Bashir made a “serious breach” of BBC guidelines by producing fake bank statements when he secured the 1995 interview.
Bashir has apologised in response to the report’s findings and said the faking of bank statements was a “stupid thing to do” and “an action I deeply regret“.
Bashir’s statement comes days after he stepped down as the BBC’s religion editor due to ongoing health issues.
However, he added he felt it had “no bearing whatsoever on the personal choice by Princess Diana to take part in the interview“.
BBC director-general Tim Davie has made a “full and unconditional” apology after the findings in Lord Dyson’s report were released.
BBC chairman Richard Sharp also doesn’t believe it is “acceptable” for the corporation to retain the “number of awards” the interview received.
Former director-general Lord Hall, who was the BBC’s director of news and current affairs when the Diana interview was screened, has said he accepts the corporation’s 1996 inquiry into how the sit-down was secured “fell well short of what was required“.
Lord Dyson’s report was set up to explore how the BBC and journalist Bashir landed the explosive Panorama interview with Princess Diana – during which she sensationally said there were “three of us” in her marriage to Prince Charles.
Lord Hall said in response to Lord Dyson’s report: “I accept that our investigation 25 years ago into how Panorama secured the interview with Princess Diana fell well short of what was required. In hindsight, there were further steps we could and should have taken following complaints about Martin Bashir’s conduct.
“I was wrong to give Martin Bashir the benefit of the doubt, basing that judgement as I did on what appeared to be deep remorse on his part.
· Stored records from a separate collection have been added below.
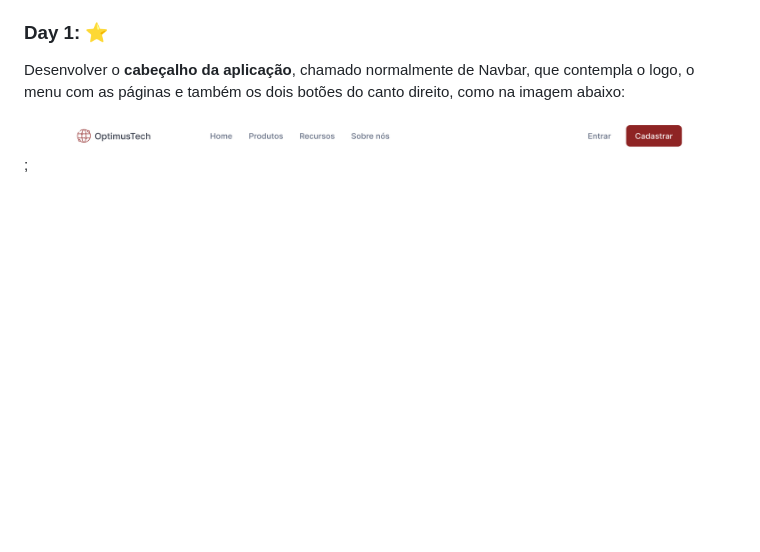
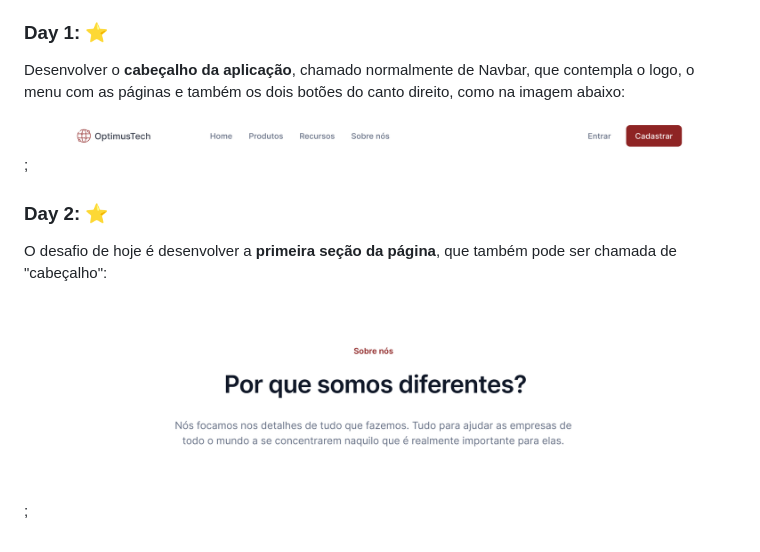
Before and after one commit to jumotac/7DaysOfCode-Alura, a Markdown page: 01.HTMLeCSS/README.md, the part around the change. Rendered like a GitHub page; pictures changed too: 01.HTMLeCSS/img/cabecalho.png (added); blank space fills up the shorter version.

Commit message:
Day 02 - desenvolvimento da primeira seção da pág.

```diff
--- a/01.HTMLeCSS/README.md
+++ b/01.HTMLeCSS/README.md
@@ -12,3 +12,10 @@ Escopo do projeto: uma empresa de TI quer desenvolver uma página destinada a no
 Desenvolver o **cabeçalho da aplicação**, chamado normalmente de Navbar, que contempla o logo, o menu com as páginas e também os dois botões do canto direito, como na imagem abaixo:
 
 ![img](/01.HTMLeCSS/img/navBar.png);
+
+
+### Day 2: :star:
+
+O desafio de hoje é desenvolver a **primeira seção da página**, que também pode ser chamada de "cabeçalho":
+
+![img](/01.HTMLeCSS/img/cabecalho.png);
```
Also changed, not shown: 3 other files.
Throughout my 35-year career at the BBC, I have always acted in ways I believe were fair, impartial and with the public interest front and centre.
The princess’s brother Earl Spencer maintained Bashir showed him fake financial documents relating to Diana’s former private secretary Patrick Jephson and another former royal household member.
He also said the journalist had told outlandish and untrue stories about the Royal Family to get Diana onside, including that she was being spied on by the secret services.
Lord Birt, director-general of the BBC at the time of the interview, has said “we now know the BBC harboured a rogue reporter on Panorama who fabricated an elaborate, detailed but wholly false account of his dealings with Earl Spencer and Princess Diana“.
He added: “This is a shocking blot on the BBC’s enduring commitment to honest journalism; and it is a matter of the greatest regret that it has taken 25 years for the full truth to emerge.
“As the director-general at the time, I offer my deep apologies to Earl Spencer and to all others affected.”